#### WHAT THE EXERCISE ASKS:
Return each record verbatim, images excluded.

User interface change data
Start of Block

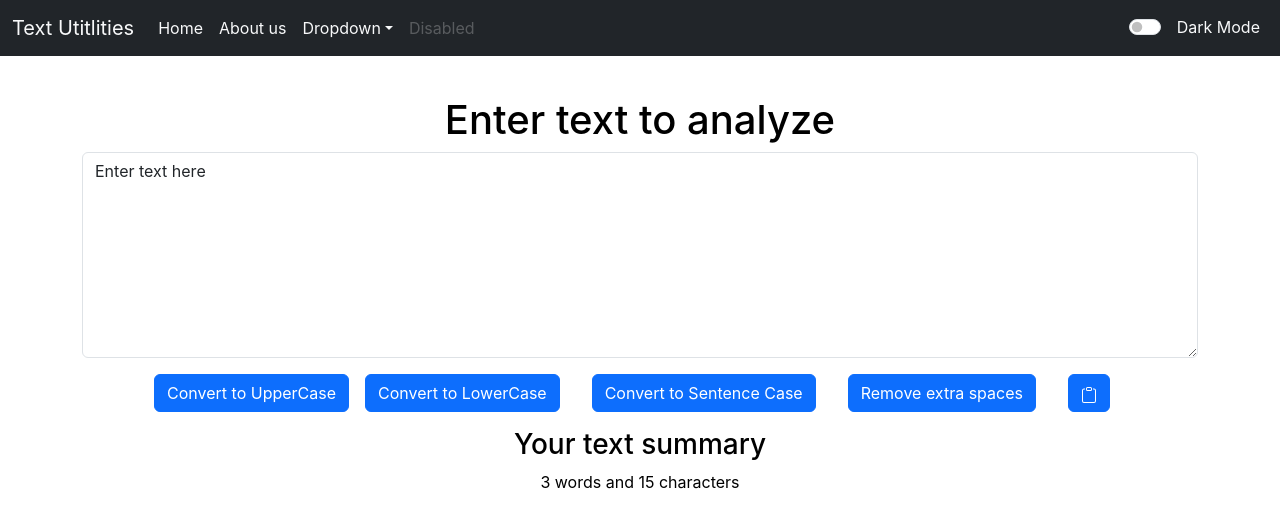
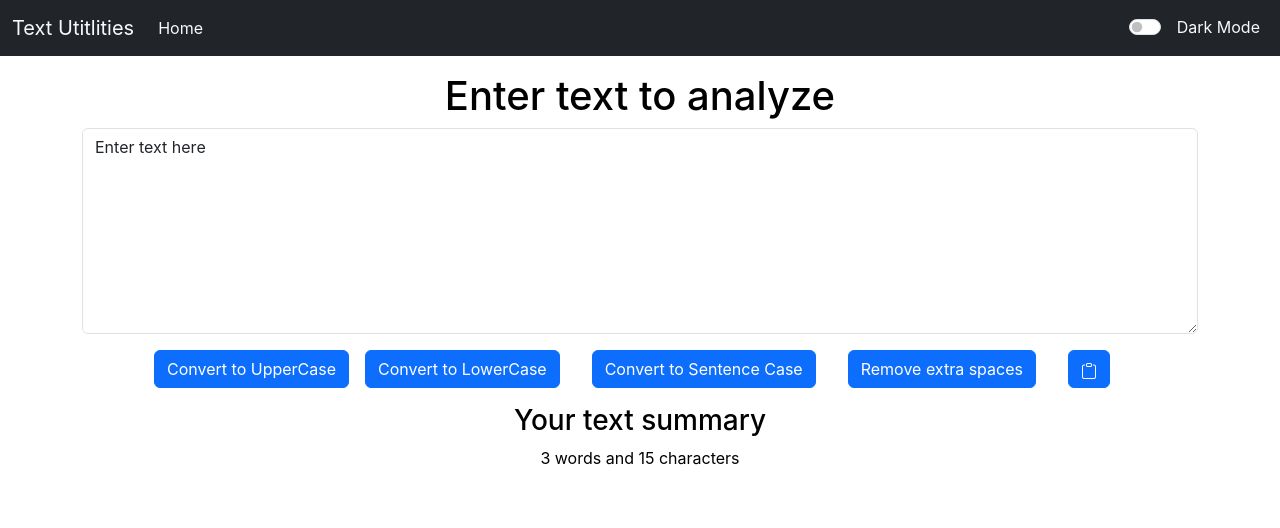
Before and after one commit to mahad888/Text-Utilities, a React (Create React App) app: page / in a window 1280 px wide. Shown: the top 528 px of the page. Built offline with nearby package versions, Linux system fonts and the light colour scheme.

Commit message:
Deployed website

```diff
--- a/src/App.js
+++ b/src/App.js
@@ -3,13 +3,13 @@ import Navbar from './Components/Navbar';
 import './App.css';
 import Textforms from './Components/Textforms';
 // import Person from "./Components/Person.js";
-import Aboutus from './Components/Aboutus';
+// import Aboutus from './Components/Aboutus';
 import { useState } from 'react';
-import {
-  BrowserRouter as Router,
-  Routes,
-  Route,
-} from "react-router-dom";
+// import {
+//   BrowserRouter as Router,
+//   Routes,
+//   Route,
+// } from "react-router-dom";
 
 function App() {
 
@@ -50,34 +50,46 @@ function App() {
 
 
   return (
-    <>
-    <Router>
-            <div className="App" style={Mode}>
+    // <>
+    // <Router>
+    //         <div className="App" style={Mode}>
 
-              {/* <Person
-          name = "Id : Sp21-bse-057"
-          name1 = "Id : Sp21-Bse-099"
-          ></Person>
-          */}
+    //           {/* <Person
+    //       name = "Id : Sp21-bse-057"
+    //       name1 = "Id : Sp21-Bse-099"
+    //       ></Person>
+    //       */}
 
-              <Navbar title="Text Utitlities" about="About us" mode ={modeSetter} caption = {BtnText}>  </Navbar>
+    //           <Navbar title="Text Utitlities" about="About us" mode ={modeSetter} caption = {BtnText}>  </Navbar>
 
 
-            <br></br>
+    //         <br></br>
 
-              <Routes>
+    //           <Routes>
 
 
 
-                  <Route path="/about" element ={<Aboutus></Aboutus>}></Route>
+    //               <Route path="/about" element ={<Aboutus></Aboutus>}></Route>
 
-                    <Route path="/" element ={<Textforms heading="Enter text to analyze"></Textforms>}>
+    //                 <Route path="/" element ={<Textforms heading="Enter text to analyze"></Textforms>}>
 
-                    </Route>
+    //                 </Route>
 
-              </Routes>
-              </div>
-      </Router></>
+    //           </Routes>
+    //           </div>
+    //   </Router></>
+
+<div className="App" style={Mode}>
+
+
+
+<Navbar title="Text Utitlities" about="About us" mode ={modeSetter} caption = {BtnText}>  </Navbar>
+<Textforms heading="Enter text to analyze"></Textforms>
+
+
+<br></br>
+</div>
+
 
 
 
--- a/src/Components/Navbar.js
+++ b/src/Components/Navbar.js
@@ -1,13 +1,13 @@
 import React from "react";
 import PropTypes from 'prop-types'
-import { Link } from "react-router-dom";
+// import { Link } from "react-router-dom";
 
 
 export default function Navbar(props) {
   return (
     <nav className="navbar navbar-expand-lg navbar-dark bg-dark">
       <div className="container-fluid">
-        <a className="navbar-brand text-light" href="/">
+        <a className="navbar-brand text-light" href="#">
           {props.title}
         </a>
         <button
@@ -23,50 +23,50 @@ export default function Navbar(props) {
         </button>
         <div className="collapse navbar-collapse" id="navbarSupportedContent">
           <ul className="navbar-nav me-auto mb-2 mb-lg-0">
-            <li className="nav-item">
-              <Link className="nav-link active text-light  " aria-current="page" to ="/">
+             <li className="nav-item">
+              <a className="nav-link active text-light  " aria-current="page" href ="#">
                 Home
-              </Link>
+              </a>
             </li>
-            <li className="nav-item ">
-              <Link className="nav-link text-light" to ="/about"  >
-                {props.about}
-              </Link>
-            </li>
-            <li className="nav-item dropdown">
-              <Link
-                className="nav-link dropdown-toggle text-light"
-                to="/"
-                role="button"
-                data-bs-toggle="dropdown"
-                aria-expanded="false"
-              >
-                Dropdown
-              </Link>
-              <ul className="dropdown-menu">
-                <li>
-                  <Link className="dropdown-item" to="/">
-                    Action
-                  </Link>
-                </li>
-                <li>
-                  <Link className="dropdown-item" to="/">
-                    Another action
-                  </Link>
-                </li>
-                <li>
-                  <hr className="dropdown-divider"></hr>
-                </li>
-                <li>
-                  <a className="dropdown-item" href="/">
-                    Something else here
-                  </a>
-                </li>
-              </ul>
-            </li>
-            <li className="nav-item">
-              <a className="nav-link disabled">Disabled</a>
-            </li>
+            {/* // <li className="nav-item ">
+            //   <Link className="nav-link text-light" to ="/about"  >
+            //     {props.about}
+            //   </Link>
+            // </li>
+            // <li className="nav-item dropdown">
+            //   <Link */}
+            {/* //     className="nav-link dropdown-toggle text-light"
+            //     to="/"
+            //     role="button"
+            //     data-bs-toggle="dropdown"
+            //     aria-expanded="false"
+            //   >
+            //     Dropdown
+            //   </Link>
+            //   <ul className="dropdown-menu">
+            //     <li>
+            //       <Link className="dropdown-item" to="/">
+            //         Action
+            //       </Link>
+            //     </li>
+            //     <li>
+            //       <Link className="dropdown-item" to="/">
+            //         Another action
+            //       </Link>
+            //     </li>
+            //     <li>
+            //       <hr className="dropdown-divider"></hr>
+            //     </li>
+            //     <li>
+            //       <a className="dropdown-item" href="/">
+            //         Something else here
+            //       </a>
+            //     </li>
+            //   </ul>
+            // </li>
+            // <li className="nav-item">
+            //   <a className="nav-link disabled">Disabled</a>
+            //   </li>} */}
           </ul>
           {/* <form className="d-flex" role="search">
             <input
```
Also changed, not shown: package.json (+49 -0 lines), 1 other file (tests, documents, lock files or other folders).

End of Block

#### WRITTEN ANSWER:
Before and after one commit to mahad888/Text-Utilities, a React (Create React App) app: page / in a window 1280 px wide. Shown: the top 528 px of the page. Built offline with nearby package versions, Linux system fonts and the light colour scheme.

Commit message:
Deployed website

```diff
--- a/src/App.js
+++ b/src/App.js
@@ -3,13 +3,13 @@ import Navbar from './Components/Navbar';
 import './App.css';
 import Textforms from './Components/Textforms';
 // import Person from "./Components/Person.js";
-import Aboutus from './Components/Aboutus';
+// import Aboutus from './Components/Aboutus';
 import { useState } from 'react';
-import {
-  BrowserRouter as Router,
-  Routes,
-  Route,
-} from "react-router-dom";
+// import {
+//   BrowserRouter as Router,
+//   Routes,
+//   Route,
+// } from "react-router-dom";
 
 function App() {
 
@@ -50,34 +50,46 @@ function App() {
 
 
   return (
-    <>
-    <Router>
-            <div className="App" style={Mode}>
+    // <>
+    // <Router>
+    //         <div className="App" style={Mode}>
 
-              {/* <Person
-          name = "Id : Sp21-bse-057"
-          name1 = "Id : Sp21-Bse-099"
-          ></Person>
-          */}
+    //           {/* <Person
+    //       name = "Id : Sp21-bse-057"
+    //       name1 = "Id : Sp21-Bse-099"
+    //       ></Person>
+    //       */}
 
-              <Navbar title="Text Utitlities" about="About us" mode ={modeSetter} caption = {BtnText}>  </Navbar>
+    //           <Navbar title="Text Utitlities" about="About us" mode ={modeSetter} caption = {BtnText}>  </Navbar>
 
 
-            <br></br>
+    //         <br></br>
 
-              <Routes>
+    //           <Routes>
 
 
 
-                  <Route path="/about" element ={<Aboutus></Aboutus>}></Route>
+    //               <Route path="/about" element ={<Aboutus></Aboutus>}></Route>
 
-                    <Route path="/" element ={<Textforms heading="Enter text to analyze"></Textforms>}>
+    //                 <Route path="/" element ={<Textforms heading="Enter text to analyze"></Textforms>}>
 
-                    </Route>
+    //                 </Route>
 
-              </Routes>
-              </div>
-      </Router></>
+    //           </Routes>
+    //           </div>
+    //   </Router></>
+
+<div className="App" style={Mode}>
+
+
+
+<Navbar title="Text Utitlities" about="About us" mode ={modeSetter} caption = {BtnText}>  </Navbar>
+<Textforms heading="Enter text to analyze"></Textforms>
+
+
+<br></br>
+</div>
+
 
 
 
--- a/src/Components/Navbar.js
+++ b/src/Components/Navbar.js
@@ -1,13 +1,13 @@
 import React from "react";
 import PropTypes from 'prop-types'
-import { Link } from "react-router-dom";
+// import { Link } from "react-router-dom";
 
 
 export default function Navbar(props) {
   return (
     <nav className="navbar navbar-expand-lg navbar-dark bg-dark">
       <div className="container-fluid">
-        <a className="navbar-brand text-light" href="/">
+        <a className="navbar-brand text-light" href="#">
           {props.title}
         </a>
         <button
@@ -23,50 +23,50 @@ export default function Navbar(props) {
         </button>
         <div className="collapse navbar-collapse" id="navbarSupportedContent">
           <ul className="navbar-nav me-auto mb-2 mb-lg-0">
-            <li className="nav-item">
-              <Link className="nav-link active text-light  " aria-current="page" to ="/">
+             <li className="nav-item">
+              <a className="nav-link active text-light  " aria-current="page" href ="#">
                 Home
-              </Link>
+              </a>
             </li>
-            <li className="nav-item ">
-              <Link className="nav-link text-light" to ="/about"  >
-                {props.about}
-              </Link>
-            </li>
-            <li className="nav-item dropdown">
-              <Link
-                className="nav-link dropdown-toggle text-light"
-                to="/"
-                role="button"
-                data-bs-toggle="dropdown"
-                aria-expanded="false"
-              >
-                Dropdown
-              </Link>
-              <ul className="dropdown-menu">
-                <li>
-                  <Link className="dropdown-item" to="/">
-                    Action
-                  </Link>
-                </li>
-                <li>
-                  <Link className="dropdown-item" to="/">
-                    Another action
-                  </Link>
-                </li>
-                <li>
-                  <hr className="dropdown-divider"></hr>
-                </li>
-                <li>
-                  <a className="dropdown-item" href="/">
-                    Something else here
-                  </a>
-                </li>
-              </ul>
-            </li>
-            <li className="nav-item">
-              <a className="nav-link disabled">Disabled</a>
-            </li>
+            {/* // <li className="nav-item ">
+            //   <Link className="nav-link text-light" to ="/about"  >
+            //     {props.about}
+            //   </Link>
+            // </li>
+            // <li className="nav-item dropdown">
+            //   <Link */}
+            {/* //     className="nav-link dropdown-toggle text-light"
+            //     to="/"
+            //     role="button"
+            //     data-bs-toggle="dropdown"
+            //     aria-expanded="false"
+            //   >
+            //     Dropdown
+            //   </Link>
+            //   <ul className="dropdown-menu">
+            //     <li>
+            //       <Link className="dropdown-item" to="/">
+            //         Action
+            //       </Link>
+            //     </li>
+            //     <li>
+            //       <Link className="dropdown-item" to="/">
+            //         Another action
+            //       </Link>
+            //     </li>
+            //     <li>
+            //       <hr className="dropdown-divider"></hr>
+            //     </li>
+            //     <li>
+            //       <a className="dropdown-item" href="/">
+            //         Something else here
+            //       </a>
+            //     </li>
+            //   </ul>
+            // </li>
+            // <li className="nav-item">
+            //   <a className="nav-link disabled">Disabled</a>
+            //   </li>} */}
           </ul>
           {/* <form className="d-flex" role="search">
             <input
```
Also changed, not shown: package.json (+49 -0 lines), 1 other file (tests, documents, lock files or other folders).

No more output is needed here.